|Case study No. 3: A quarry located in Namie, contaminated during the emergency phase|
|In the Namie town, for areas located outside 20 km northwest of the Fukushima-Daiichi NPP, the evacuation order was late and came into effect on April 22, 2011. Therefore, from March 14 to April 22, 2011, the activity of the quarry has continued, operated without any radiological control. Following measurements of materials coming from this quarry, restrictions have been established in a later phase to avoid dissemination of contaminated crushed stones.|
|Case study No. 4: A commercial store installed in Tomioka in an evacuated area|
|In July 2016, a businessman from Tomioka resumed his activities with the opening of a grocery store in the city, while the evacuation order was still in effect in the zone. In this context, the radiological management of his employees has been a challenging issue.|
|Case study No. 5: Forestry and timber industry|
|More than 44% of the forests from the Fukushima Prefecture were severely contaminated. While decontamination was limited, some forest activities have been restricted as well as the shipment of non-timber forest products. For the timber industry, specific radiological criteria were set up.|
|Case study No. 6: Tourism sector|
|The tourism sector was particularly affected by the Fukushima-Daiichi NPP accident. To overcome this situation, the Fukushima region launched various information and communication campaigns.
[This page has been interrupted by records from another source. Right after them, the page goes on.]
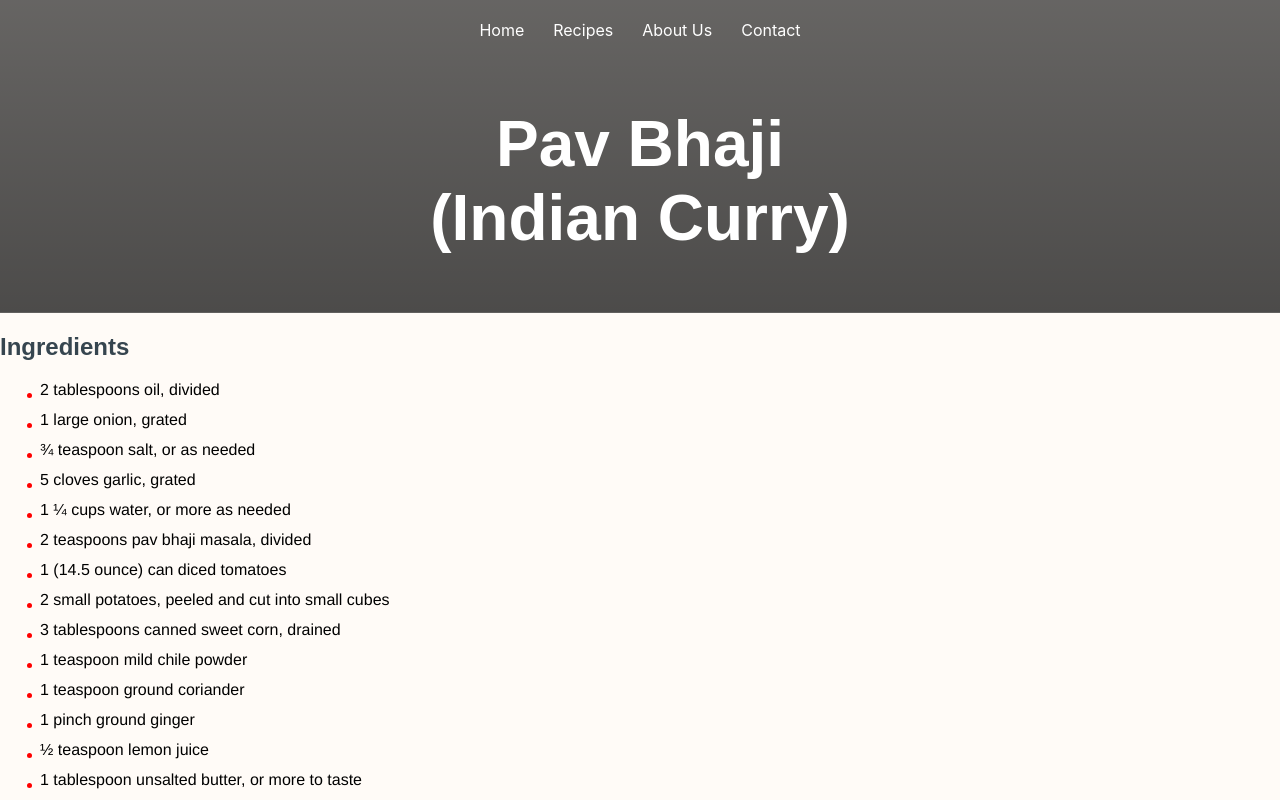
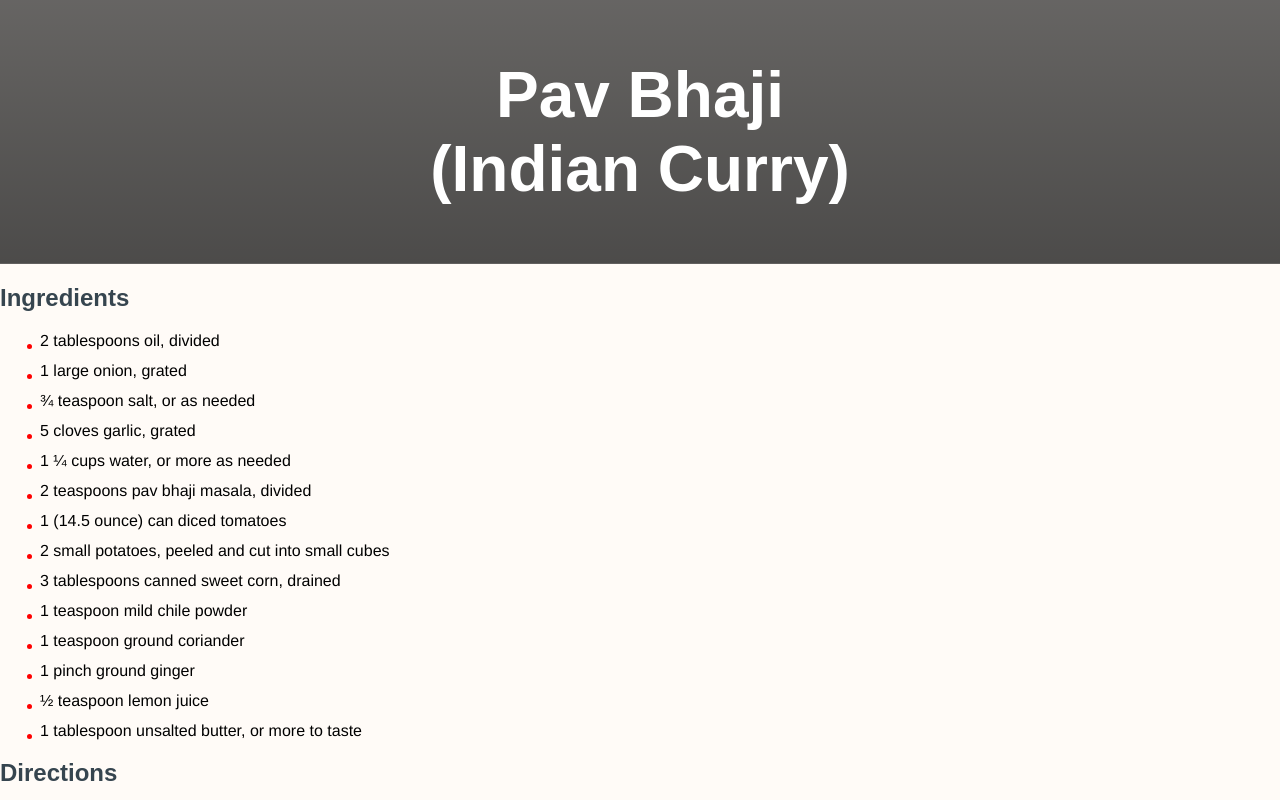
Before and after one commit to Spandan-m-28/SAIT-Activity, a plain HTML site: page recipe1.html in a window 1280 px wide. Shown: the top 800 px of the page. Drawn offline with Linux system fonts and the light colour scheme.

Commit message:
Delete nav-bar from recipe1.html

```diff
--- a/recipe1.html
+++ b/recipe1.html
@@ -8,14 +8,6 @@
   </head>
   <body>
     <div class="header">
-      <div class="nav-bar">
-        <nav>
-          <a href="#">Home</a>
-          <a href="#">Recipes</a>
-          <a href="#">About Us</a>
-          <a href="#">Contact</a>
-        </nav>
-      </div>
       <h1>
         Pav Bhaji <br />
         (Indian Curry)
```
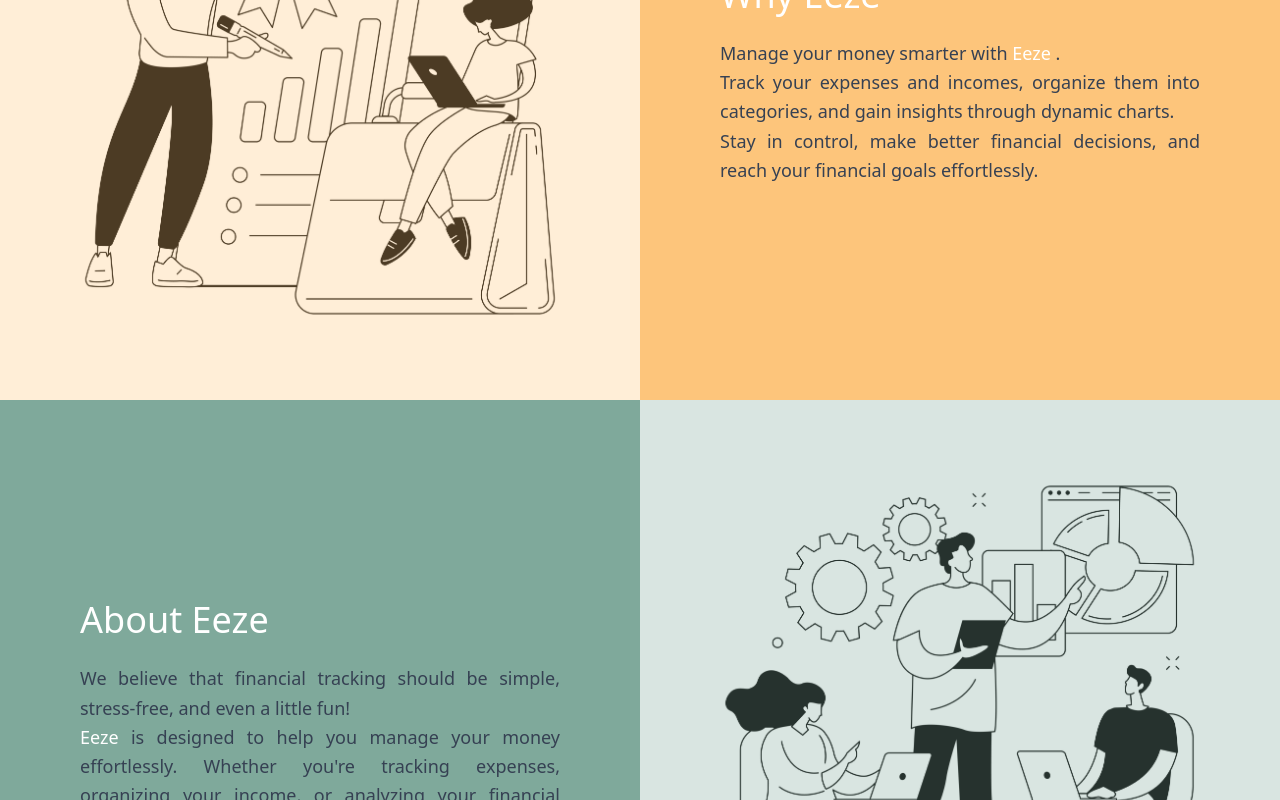
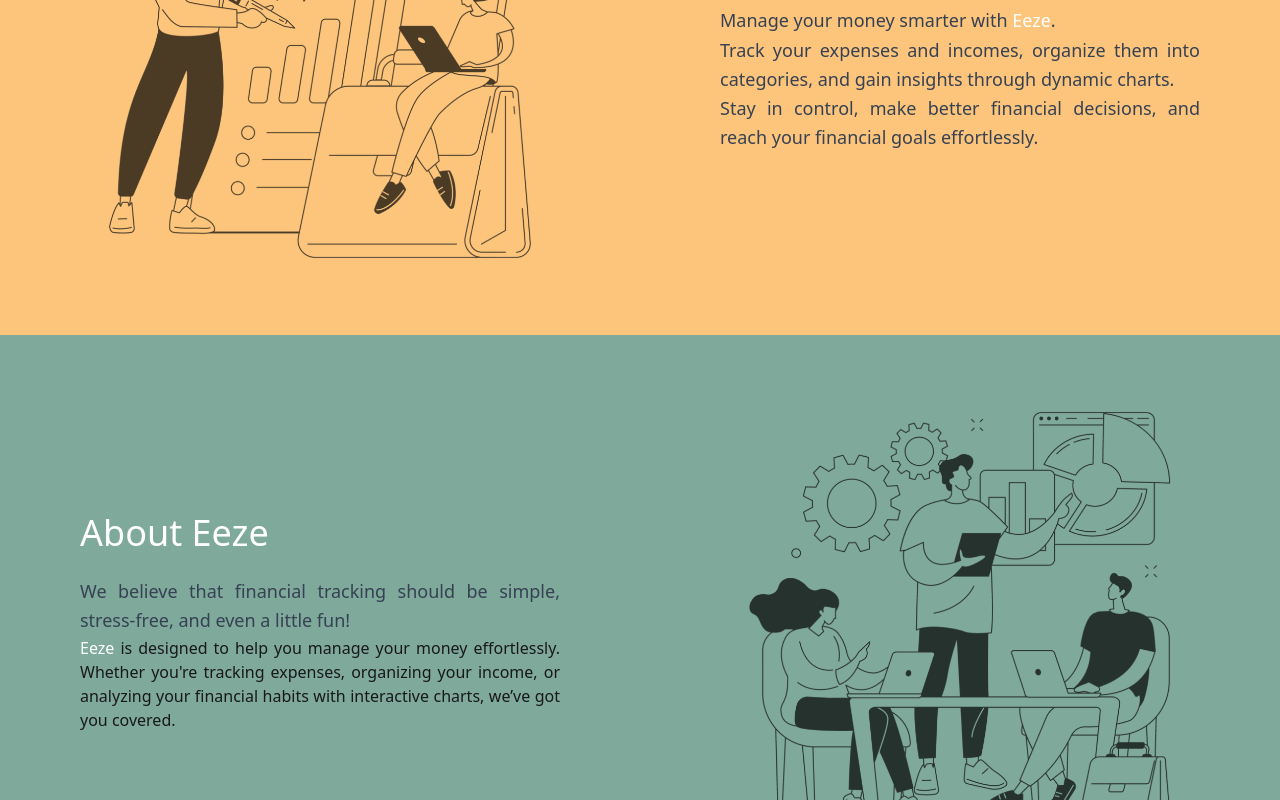
Before and after one commit to rudnaid/eeze, a React (Vite) app in the folder frontend/: page / in a window 1280 px wide. Shown: the part 1040-1840 px from the top of the page. Built offline with nearby package versions, Linux system fonts and the light colour scheme.

Commit message:
fix(image): add same images with transparent background

```diff
--- a/frontend/src/Pages/Homepage.jsx
+++ b/frontend/src/Pages/Homepage.jsx
@@ -13,7 +13,7 @@ const Homepage = () => {
 					<div className="container max-w-6xl mx-auto px-6 py-12">
 						{/* Menu/Logo container */}
 						<nav className="flex items-center justify-between font-bold text-white">
-							<Link to="/home">
+							<Link to="/">
 								<h1 className="ml-7 text-5xl text-[#fdc57b]">eeze</h1>
 							</Link>
 							<div className="hidden h-10 text-2xl md:flex md:space-x-8">
@@ -57,27 +57,29 @@ const Homepage = () => {
 					id="why-eeze"
 					className="bg-[#fdc57b] py-0 flex flex-col md:flex-row items-stretch w-full h-auto overflow-hidden"
 				>
+					{/* Image Container */}
 					<div className="w-full md:w-1/2 h-auto">
 						<img
-							src="/why_eeze.jpg"
+							src="/why-eeze-transparent.png"
 							alt="Why Eeze"
-							className="w-full h-auto object-cover opacity-70"
+							className="w-full h-auto object-cover opacity-70 max-w-xs sm:max-w-sm md:max-w-md lg:max-w-lg xl:max-w-xl mx-auto"
 						/>
 					</div>
 
-					<div className="w-full text-justify md:w-1/2 flex flex-col justify-center p-8 pl-20 pr-20">
+					{/* Text Content */}
+					<div className="w-full text-justify md:w-1/2 flex flex-col justify-center p-8 px-6 sm:px-10 md:px-20">
 						<h2 className="text-4xl text-white mb-6">Why Eeze</h2>
 						<p className="text-lg text-gray-700 leading-relaxed">
 							Manage your money smarter with{' '}
-							<span className="text-white"> Eeze </span>.
-							<p>
+							<span className="text-white">Eeze</span>.
+						</p>
+						<p className="text-lg text-gray-700 leading-relaxed">
 							Track your expenses and incomes, organize them into categories,
 							and gain insights through dynamic charts.
 						</p>
-							<p>
+						<p className="text-lg text-gray-700 leading-relaxed">
 							Stay in control, make better financial decisions, and reach your
 							financial goals effortlessly.
-							</p>
 						</p>
 					</div>
 				</div>
@@ -87,25 +89,27 @@ const Homepage = () => {
 					id="about"
 					className="bg-[#7fa99b] py-0 flex flex-col md:flex-row-reverse items-stretch w-full h-auto overflow-hidden"
 				>
+					{/* Image Container */}
 					<div className="w-full md:w-1/2 h-auto">
 						<img
-							src="/about_eeze.jpg"
+							src="/about-eeze-transparent.png"
 							alt="About Eeze"
-							className="w-full h-auto object-cover opacity-70"
+							className="w-full h-auto object-cover opacity-70 max-w-xs sm:max-w-sm md:max-w-md lg:max-w-lg xl:max-w-xl mx-auto"
 						/>
 					</div>
 
-					<div className="w-full text-justify md:w-1/2 flex flex-col justify-center p-8 pl-20 pr-20">
+					{/* Text Content */}
+					<div className="w-full text-justify md:w-1/2 flex flex-col justify-center p-8 px-6 sm:px-10 md:px-20">
 						<h2 className="text-4xl text-white mb-6">About Eeze</h2>
 						<p className="text-lg text-gray-700 leading-relaxed">
 							We believe that financial tracking should be simple, stress-free,
 							and even a little fun!
+						</p>
 						<p>
-								<span className="text-white"> Eeze </span> is designed to help
-								you manage your money effortlessly. Whether you're tracking
-								expenses, organizing your income, or analyzing your financial
-								habits with interactive charts, we’ve got you covered.
-							</p>
+							<span className="text-white">Eeze</span> is designed to help you
+							manage your money effortlessly. Whether you're tracking expenses,
+							organizing your income, or analyzing your financial habits with
+							interactive charts, we’ve got you covered.
 						</p>
 					</div>
 				</div>
```
Lines whose indentation alone changed are shown as unchanged.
As a result, in 2018, the number of tourists visiting the Fukushima Prefecture has returned to the same level as before 2011.|
Current usage metrics show cumulative count of Article Views (full-text article views including HTML views, PDF and ePub downloads, according to the available data) and Abstracts Views on Vision4Press platform.
Data correspond to usage on the plateform after 2015. The current usage metrics is available 48-96 hours after online publication and is updated daily on week days.
Initial download of the metrics may take a while.